Last spring, Nancy McGhee's boyfriend made a frantic call to 911.
His girlfriend was choking on a piece of steak, and he needed instructions on the Heimlich maneuver. The dispatcher wasn't trained to help him, so she asked her supervisor for help three times. He refused, saying "I am not getting on with a hysterical caller."
Seven minutes later, the supervisor got on the line to talk Chris Cooper through the Heimlich maneuver.
By the time paramedics arrived, McGhee, 37, was dead.
Today, her family's attorney is filing a notice of intent to sue Pasco County Emergency Services.
The family is seeking money — the maximum is $200,000 — and emergency services training for the county's dispatchers, said Tom Carey, the family's attorney. The county has six months to respond before a lawsuit is filed, Carey said.
McGhee's daughter, Crissy Cresong, did not return calls on Tuesday seeking comment.
It was 9:14 p.m. on March 24, 2007 when county dispatchers got Cooper's call.
In written accounts of the incident, dispatcher Jennie Montanino said after she and another employee were refused help by supervisor David Cook, lead communications officer Maureen Thomas said, "I am not getting on."
Thomas said she didn't remember being asked to help, or saying that she wouldn't get on the phone.
Eventually, Cook explained the Heimlich maneuver, which helps dislodge items from someone's windpipe, to Cooper, who put down the phone and tried it on McGhee.
"He left the freakin' phone," Cook said, according to the 911 tape.
When the maneuver didn't work, Cook passed the caller back to Montanino. Several dispatchers said Cook slammed the phone on his desk and said, "I'm over this already."
Cooper sobbed as McGhee died.
An ambulance came 11 minutes after Cooper called 911. Records show the closest rescue workers were fighting a house fire, so responders had to come from another district.
When word got back to the dispatchers that McGhee died, written accounts of the incident say Cook said: "She must have bitten off more than she can chew."
The county launched an investigation the next day.
Cook was placed on leave. Soon after, he took early retirement. Thomas eventually resigned.
McGhee's death prompted a policy change for the county's 911 dispatchers.
Before McGhee's call, only 18 of the 29 dispatchers had the required emergency training, which is not required by the state.
McGhee's death prompted county officials to order mandatory training for Montanino, the other emergency communications officers and new employees, said Barbara DeSimone, county personnel director.

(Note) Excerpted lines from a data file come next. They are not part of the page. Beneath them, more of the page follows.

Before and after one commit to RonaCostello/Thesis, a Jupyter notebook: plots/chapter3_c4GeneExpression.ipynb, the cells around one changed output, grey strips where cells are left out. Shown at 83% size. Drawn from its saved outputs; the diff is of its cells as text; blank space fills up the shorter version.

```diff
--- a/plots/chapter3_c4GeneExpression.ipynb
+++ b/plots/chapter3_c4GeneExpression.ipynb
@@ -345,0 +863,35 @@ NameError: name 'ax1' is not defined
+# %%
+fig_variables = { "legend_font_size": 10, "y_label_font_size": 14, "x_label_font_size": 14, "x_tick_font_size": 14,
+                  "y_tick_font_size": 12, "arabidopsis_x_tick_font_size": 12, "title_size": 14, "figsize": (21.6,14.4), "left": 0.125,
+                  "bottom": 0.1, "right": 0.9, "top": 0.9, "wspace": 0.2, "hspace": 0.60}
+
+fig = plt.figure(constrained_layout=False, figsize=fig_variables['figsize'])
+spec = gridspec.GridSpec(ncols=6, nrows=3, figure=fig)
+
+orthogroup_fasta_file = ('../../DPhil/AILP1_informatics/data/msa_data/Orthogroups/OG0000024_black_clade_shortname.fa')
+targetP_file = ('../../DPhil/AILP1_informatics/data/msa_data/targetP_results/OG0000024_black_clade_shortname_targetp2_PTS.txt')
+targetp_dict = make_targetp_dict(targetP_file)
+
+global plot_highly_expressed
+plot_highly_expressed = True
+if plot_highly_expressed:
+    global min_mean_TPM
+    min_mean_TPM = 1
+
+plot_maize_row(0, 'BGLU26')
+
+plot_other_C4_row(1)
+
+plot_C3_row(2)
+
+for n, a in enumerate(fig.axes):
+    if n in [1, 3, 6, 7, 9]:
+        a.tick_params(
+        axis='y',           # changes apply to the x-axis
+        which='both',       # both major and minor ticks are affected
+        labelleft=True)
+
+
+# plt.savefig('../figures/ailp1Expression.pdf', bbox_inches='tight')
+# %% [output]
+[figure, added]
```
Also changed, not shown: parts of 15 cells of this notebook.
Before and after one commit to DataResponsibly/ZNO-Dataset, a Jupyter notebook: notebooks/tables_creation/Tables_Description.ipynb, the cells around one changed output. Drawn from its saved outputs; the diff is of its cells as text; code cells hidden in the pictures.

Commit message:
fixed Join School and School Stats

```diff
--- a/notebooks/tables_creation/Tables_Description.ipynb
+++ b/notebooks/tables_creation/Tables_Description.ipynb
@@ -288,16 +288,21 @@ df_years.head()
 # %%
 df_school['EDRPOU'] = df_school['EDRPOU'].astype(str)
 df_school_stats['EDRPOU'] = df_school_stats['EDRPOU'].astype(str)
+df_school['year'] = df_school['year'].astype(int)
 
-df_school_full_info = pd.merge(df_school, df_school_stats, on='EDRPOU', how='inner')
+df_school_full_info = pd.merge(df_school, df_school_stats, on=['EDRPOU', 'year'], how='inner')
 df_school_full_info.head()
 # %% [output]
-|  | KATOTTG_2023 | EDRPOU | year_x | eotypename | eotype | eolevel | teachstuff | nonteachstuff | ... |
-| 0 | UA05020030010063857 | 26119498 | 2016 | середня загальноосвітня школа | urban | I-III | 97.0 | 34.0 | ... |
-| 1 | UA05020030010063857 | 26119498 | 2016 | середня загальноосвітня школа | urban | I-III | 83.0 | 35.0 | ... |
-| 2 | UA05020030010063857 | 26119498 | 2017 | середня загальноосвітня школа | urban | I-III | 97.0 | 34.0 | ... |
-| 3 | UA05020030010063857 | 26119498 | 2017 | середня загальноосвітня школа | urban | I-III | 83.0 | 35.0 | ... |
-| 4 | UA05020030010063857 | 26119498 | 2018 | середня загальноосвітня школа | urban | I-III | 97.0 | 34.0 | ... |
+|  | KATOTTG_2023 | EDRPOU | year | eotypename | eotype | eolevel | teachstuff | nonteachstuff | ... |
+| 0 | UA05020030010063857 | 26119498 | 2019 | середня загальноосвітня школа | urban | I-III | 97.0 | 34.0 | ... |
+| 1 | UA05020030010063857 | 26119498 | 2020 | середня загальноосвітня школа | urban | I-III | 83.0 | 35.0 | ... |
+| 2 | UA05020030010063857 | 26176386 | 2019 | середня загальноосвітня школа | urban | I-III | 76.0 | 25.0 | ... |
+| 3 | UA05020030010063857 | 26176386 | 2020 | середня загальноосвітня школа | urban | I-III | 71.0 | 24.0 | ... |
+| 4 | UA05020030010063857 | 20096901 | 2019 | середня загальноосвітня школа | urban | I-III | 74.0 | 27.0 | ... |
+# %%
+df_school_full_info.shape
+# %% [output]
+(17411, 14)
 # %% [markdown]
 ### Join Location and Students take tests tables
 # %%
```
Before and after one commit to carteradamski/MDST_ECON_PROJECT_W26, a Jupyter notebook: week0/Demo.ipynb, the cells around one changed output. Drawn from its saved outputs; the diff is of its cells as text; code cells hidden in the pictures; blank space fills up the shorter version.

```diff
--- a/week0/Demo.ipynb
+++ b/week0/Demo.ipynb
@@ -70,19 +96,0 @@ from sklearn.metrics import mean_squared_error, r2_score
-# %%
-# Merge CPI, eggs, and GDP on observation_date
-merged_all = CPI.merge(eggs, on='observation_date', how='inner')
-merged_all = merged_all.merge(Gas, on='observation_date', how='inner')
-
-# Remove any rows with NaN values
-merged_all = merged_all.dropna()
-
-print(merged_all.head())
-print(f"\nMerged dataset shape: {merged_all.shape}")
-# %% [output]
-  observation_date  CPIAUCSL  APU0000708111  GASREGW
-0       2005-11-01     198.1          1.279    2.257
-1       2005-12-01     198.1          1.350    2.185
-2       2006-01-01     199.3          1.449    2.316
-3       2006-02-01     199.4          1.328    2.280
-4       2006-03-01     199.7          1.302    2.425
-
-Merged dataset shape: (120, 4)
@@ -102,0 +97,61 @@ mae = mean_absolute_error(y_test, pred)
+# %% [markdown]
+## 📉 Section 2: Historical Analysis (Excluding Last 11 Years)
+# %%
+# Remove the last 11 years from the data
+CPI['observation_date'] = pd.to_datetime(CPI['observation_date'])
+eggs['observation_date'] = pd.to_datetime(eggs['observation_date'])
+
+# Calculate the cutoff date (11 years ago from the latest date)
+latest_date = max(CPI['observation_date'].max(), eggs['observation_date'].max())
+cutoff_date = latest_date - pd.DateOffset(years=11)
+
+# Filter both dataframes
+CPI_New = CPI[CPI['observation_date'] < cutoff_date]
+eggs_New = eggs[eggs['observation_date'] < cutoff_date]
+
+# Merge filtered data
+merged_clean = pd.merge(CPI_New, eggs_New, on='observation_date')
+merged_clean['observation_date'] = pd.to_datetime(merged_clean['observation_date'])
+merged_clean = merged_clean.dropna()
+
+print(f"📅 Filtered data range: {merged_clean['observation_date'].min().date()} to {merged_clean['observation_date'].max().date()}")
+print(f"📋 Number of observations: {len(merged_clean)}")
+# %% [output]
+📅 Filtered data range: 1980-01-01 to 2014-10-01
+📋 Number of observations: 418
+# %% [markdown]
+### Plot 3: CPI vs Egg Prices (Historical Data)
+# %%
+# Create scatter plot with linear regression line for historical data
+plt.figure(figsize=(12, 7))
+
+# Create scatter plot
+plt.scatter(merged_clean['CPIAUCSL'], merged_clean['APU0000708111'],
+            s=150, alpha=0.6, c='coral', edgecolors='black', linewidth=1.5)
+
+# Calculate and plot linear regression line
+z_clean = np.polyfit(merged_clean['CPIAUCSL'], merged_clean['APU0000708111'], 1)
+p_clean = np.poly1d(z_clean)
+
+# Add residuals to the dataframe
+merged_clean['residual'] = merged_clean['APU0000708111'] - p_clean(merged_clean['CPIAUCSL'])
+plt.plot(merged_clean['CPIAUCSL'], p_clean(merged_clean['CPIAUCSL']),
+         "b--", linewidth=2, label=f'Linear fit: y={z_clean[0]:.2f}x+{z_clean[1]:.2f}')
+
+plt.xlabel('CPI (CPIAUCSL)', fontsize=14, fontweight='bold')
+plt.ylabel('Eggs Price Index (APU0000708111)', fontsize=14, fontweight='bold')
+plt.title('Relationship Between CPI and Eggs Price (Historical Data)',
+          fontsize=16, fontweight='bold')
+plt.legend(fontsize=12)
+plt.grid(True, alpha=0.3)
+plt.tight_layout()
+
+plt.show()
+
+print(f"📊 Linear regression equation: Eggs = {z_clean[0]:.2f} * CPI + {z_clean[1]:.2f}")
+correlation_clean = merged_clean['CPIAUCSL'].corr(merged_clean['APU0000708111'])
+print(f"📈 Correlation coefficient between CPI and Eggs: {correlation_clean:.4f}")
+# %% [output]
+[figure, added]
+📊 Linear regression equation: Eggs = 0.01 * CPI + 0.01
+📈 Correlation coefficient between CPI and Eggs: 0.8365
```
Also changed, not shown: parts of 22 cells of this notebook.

"Two others just started a week ago, and they will be trained before they're assigned to a shift," DeSimone said. "They trained everybody right away. As new people are hired, they had this procedure where they took care of it right away.”
Camille C. Spencer can be reached at firstname.lastname@example.org or (727) 869-6229.